When the word "output" shows up in a line of the data below, copy that whole line.

Segment Start: DATA FOR PROCESSING

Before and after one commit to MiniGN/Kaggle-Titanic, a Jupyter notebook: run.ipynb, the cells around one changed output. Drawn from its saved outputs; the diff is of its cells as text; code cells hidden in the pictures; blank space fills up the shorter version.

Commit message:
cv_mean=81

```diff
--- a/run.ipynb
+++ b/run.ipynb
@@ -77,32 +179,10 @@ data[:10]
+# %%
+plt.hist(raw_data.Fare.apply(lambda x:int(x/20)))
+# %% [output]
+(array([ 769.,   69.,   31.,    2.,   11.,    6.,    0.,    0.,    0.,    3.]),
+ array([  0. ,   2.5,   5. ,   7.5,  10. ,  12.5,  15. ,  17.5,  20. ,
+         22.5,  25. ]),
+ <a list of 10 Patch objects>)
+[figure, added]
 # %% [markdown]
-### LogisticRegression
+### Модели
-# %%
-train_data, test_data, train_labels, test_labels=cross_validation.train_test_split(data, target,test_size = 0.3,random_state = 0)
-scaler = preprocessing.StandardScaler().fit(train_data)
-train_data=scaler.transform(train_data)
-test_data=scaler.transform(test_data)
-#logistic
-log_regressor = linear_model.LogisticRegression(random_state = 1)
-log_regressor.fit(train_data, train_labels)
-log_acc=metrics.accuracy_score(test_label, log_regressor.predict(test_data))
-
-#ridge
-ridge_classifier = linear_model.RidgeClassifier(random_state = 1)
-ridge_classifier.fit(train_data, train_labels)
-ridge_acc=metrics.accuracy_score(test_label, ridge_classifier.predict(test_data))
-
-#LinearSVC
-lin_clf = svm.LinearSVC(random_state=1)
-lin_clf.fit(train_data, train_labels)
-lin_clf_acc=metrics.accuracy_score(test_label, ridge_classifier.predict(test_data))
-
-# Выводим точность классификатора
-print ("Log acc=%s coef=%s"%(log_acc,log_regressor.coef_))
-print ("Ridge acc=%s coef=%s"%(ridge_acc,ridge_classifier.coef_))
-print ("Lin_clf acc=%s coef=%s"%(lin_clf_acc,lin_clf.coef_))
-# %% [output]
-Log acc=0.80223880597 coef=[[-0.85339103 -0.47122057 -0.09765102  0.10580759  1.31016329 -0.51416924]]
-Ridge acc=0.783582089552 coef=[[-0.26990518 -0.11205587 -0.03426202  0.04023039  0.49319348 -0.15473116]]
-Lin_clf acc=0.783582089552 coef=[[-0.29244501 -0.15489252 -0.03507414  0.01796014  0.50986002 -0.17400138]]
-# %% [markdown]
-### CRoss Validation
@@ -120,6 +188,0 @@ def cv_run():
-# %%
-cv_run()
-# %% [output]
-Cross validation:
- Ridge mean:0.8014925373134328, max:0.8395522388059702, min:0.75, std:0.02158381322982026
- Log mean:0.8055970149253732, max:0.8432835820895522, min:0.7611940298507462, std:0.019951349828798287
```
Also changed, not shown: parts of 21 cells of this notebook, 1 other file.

Segment End: DATA FOR PROCESSING

-- SOLVED EXERCISE --
Before and after one commit to MiniGN/Kaggle-Titanic, a Jupyter notebook: run.ipynb, the cells around one changed output. Drawn from its saved outputs; the diff is of its cells as text; code cells hidden in the pictures; blank space fills up the shorter version.
+# %% [output]
-# %% [output]
-# %% [output]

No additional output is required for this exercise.